The terms of the settlement, when signed, will swear the involved parties to a confidentiality agreement, meaning they can no longer talk smack on each other, according to both sides. Fortunately, we spoke to both Freud and Elise Long, founder of the Arts Building and Spoke the Hub, mid-week before the signing, which she and Freud said they expected to finalize later in the week.
The peace treaty comes after years of acrimony with three main sources: a wall of the Art Building allegedly damaged during hotel construction, an aborted mural project on the wall of the Art Building, and complaints from the hotel that artists were upsetting guests with late-night drum circles. The demand for peace and quiet from the new neighbor ruffled feathers at the Arts Building, where people were quick to point out that the drums long predated the arrival of the hotel in the industrial area.
“They’re been drumming there for years,” Long said.
Before the Fairfield Inn opened, construction work on the hotel severely cracked a wall of the arts compound, artists there claim.

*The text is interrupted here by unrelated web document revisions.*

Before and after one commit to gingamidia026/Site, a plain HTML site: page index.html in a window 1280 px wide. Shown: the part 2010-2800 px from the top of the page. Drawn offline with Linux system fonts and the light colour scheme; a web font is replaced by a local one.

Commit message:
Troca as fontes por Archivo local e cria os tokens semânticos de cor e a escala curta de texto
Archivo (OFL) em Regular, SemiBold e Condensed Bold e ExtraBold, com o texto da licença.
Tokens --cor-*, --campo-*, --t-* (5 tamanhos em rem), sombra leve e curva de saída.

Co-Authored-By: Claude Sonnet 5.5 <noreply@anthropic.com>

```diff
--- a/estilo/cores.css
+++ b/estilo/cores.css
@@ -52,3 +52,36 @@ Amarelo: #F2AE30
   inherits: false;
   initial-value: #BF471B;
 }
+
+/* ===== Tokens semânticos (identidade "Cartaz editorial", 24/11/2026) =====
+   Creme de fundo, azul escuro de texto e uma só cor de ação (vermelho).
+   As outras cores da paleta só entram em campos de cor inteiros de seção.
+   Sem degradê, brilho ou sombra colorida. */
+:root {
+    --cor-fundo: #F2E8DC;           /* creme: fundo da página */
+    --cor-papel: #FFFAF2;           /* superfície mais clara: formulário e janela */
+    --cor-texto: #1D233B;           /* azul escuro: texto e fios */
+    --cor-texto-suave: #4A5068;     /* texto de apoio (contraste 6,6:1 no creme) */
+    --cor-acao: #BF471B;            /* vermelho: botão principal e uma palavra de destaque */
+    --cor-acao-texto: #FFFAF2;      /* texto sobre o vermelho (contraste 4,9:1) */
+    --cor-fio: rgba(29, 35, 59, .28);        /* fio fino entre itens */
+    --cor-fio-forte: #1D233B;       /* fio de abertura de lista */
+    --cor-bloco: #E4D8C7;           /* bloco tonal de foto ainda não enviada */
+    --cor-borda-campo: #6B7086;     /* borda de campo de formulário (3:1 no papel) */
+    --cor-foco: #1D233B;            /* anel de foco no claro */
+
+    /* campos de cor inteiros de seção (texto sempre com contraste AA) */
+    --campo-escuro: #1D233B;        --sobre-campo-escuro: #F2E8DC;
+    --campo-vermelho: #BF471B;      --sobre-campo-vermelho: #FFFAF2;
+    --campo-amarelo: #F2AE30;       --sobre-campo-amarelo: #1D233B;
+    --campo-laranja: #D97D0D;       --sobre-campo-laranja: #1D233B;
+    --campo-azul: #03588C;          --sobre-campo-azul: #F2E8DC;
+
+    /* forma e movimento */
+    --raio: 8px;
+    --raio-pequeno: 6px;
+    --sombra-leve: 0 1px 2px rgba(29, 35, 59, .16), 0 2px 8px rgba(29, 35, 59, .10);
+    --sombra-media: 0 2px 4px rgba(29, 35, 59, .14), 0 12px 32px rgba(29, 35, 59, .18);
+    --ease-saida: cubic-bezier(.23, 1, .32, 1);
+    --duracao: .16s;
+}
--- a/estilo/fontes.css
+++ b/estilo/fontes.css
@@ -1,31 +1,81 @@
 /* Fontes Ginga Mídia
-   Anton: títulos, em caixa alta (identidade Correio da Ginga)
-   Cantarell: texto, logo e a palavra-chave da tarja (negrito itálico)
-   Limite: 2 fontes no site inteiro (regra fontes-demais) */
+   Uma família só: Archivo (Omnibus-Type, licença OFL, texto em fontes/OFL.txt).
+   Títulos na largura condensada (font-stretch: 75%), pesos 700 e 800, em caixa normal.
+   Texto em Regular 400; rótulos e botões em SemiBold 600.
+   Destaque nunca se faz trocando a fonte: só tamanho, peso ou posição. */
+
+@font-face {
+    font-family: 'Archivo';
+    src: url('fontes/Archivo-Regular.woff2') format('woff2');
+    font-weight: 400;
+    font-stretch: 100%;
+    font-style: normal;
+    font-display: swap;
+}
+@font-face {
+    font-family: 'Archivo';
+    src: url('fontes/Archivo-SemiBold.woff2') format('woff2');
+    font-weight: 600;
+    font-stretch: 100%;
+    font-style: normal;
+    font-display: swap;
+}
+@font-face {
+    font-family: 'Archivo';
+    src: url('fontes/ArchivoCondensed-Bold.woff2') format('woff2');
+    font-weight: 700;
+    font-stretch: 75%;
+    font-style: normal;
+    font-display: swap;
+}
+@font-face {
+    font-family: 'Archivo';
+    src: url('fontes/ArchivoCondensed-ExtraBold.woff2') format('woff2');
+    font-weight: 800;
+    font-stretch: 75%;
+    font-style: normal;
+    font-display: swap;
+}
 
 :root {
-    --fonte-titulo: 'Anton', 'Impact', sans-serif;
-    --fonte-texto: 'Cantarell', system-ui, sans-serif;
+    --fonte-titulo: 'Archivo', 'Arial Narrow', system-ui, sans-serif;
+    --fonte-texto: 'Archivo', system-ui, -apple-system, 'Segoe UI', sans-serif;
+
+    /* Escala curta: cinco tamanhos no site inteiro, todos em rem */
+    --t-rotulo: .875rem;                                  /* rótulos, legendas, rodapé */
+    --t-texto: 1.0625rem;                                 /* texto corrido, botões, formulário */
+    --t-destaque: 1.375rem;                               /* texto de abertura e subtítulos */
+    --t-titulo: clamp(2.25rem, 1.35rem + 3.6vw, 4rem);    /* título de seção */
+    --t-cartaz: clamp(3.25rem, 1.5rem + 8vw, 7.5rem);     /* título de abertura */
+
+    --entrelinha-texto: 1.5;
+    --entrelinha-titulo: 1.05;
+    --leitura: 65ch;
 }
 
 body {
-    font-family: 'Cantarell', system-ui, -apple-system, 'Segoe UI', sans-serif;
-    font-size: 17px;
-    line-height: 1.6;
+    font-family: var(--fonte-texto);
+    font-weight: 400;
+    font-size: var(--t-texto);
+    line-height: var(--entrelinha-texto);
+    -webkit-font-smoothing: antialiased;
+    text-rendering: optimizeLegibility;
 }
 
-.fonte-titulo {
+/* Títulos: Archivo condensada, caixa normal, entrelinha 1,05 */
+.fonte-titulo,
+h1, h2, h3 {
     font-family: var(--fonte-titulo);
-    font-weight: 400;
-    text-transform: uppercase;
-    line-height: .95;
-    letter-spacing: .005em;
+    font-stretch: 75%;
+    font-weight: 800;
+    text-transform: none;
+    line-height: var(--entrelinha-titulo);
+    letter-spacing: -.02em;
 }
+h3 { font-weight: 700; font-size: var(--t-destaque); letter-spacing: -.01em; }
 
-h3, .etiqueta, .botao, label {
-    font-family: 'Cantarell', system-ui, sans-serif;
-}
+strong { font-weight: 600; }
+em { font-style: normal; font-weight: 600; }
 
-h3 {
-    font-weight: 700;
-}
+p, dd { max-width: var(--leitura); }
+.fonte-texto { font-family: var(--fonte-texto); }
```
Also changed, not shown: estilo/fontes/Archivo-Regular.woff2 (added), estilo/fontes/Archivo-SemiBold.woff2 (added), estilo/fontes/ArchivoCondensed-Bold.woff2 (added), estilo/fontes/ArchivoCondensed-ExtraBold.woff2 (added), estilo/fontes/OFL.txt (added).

Then, in 2013 Groundswell, an arts organization that enlists teens to paint socially conscious murals around the city, approached Long about painting a mural on the Arts Building’s wall, which now overlooks the Fairfield Inn parking lot. The organizations initially got the company’s stamp of approval, according to members of Groundswell and the Arts Building. But in order for Groundswell to get the mural done, Long had to get the cracked wall fixed in time, so with Troutbrook’s assurance of reimbursement, she spent $25,000 on the repairs, she said.
At the 11th hour however, Freud nixed his support of the mural, disagreeing with the design and complaining that the required mobile scaffolding would take up needed parking spots during work hours, according to members of Groundswell and the Arts Building. Groundswell found a new location for its mural, but the Arts Building was left high and dry, the two groups say.
“All along the way, Marc Freud was rude and disrespectful,” said Amy Sananman, founder and executive director of Groundswell. “Elise lost the project and was stuck with the bill for fixing her wall.”
Shortly after the mural snafu, Long said one of her tenants in the Arts Building, who had held regular drum circles for years, received a letter from the hotel saying guests were complaining about the noise, according to the arts maven. Enough was enough for Long, and she decided to ramp up her campaign against the hotel with a combative mural to replace the Groundswell piece that fell through, she said. The design she and her comrades settled on depicted giant bedbugs crawling up the walls of the Arts Building, accompanied by giant text asking, “Got bed bugs?” In response, the hotel sent a strongly-worded cease-and-desist letter threatening legal action for what it considered to be a libelous suggestion that it was dealing with an infestation.
Not so, said Long, arguing that the artists wanted to push the envelope with the piece but that there was room for other interpretations.
“We wanted to come up with the grittiest, edgiest Gowanus artwork we could,” Long said. “But we never suggested they actually had bedbugs. It was just a piece of artwork.”
The dispute continued at a slow simmer, with a “Boycott the Marriott” banner hanging from the Arts Building as recently as Sept. 8, but a year after the hotel threatened legal action, both parties say they are looking forward to putting the strife behind them.
Freud declined to specify whether Troutbrook would take responsibility for the damage to the Arts Building, but the company’s donation to Spoke the Hub is notably the same as the stated repair cost.
— with Carla Sinclair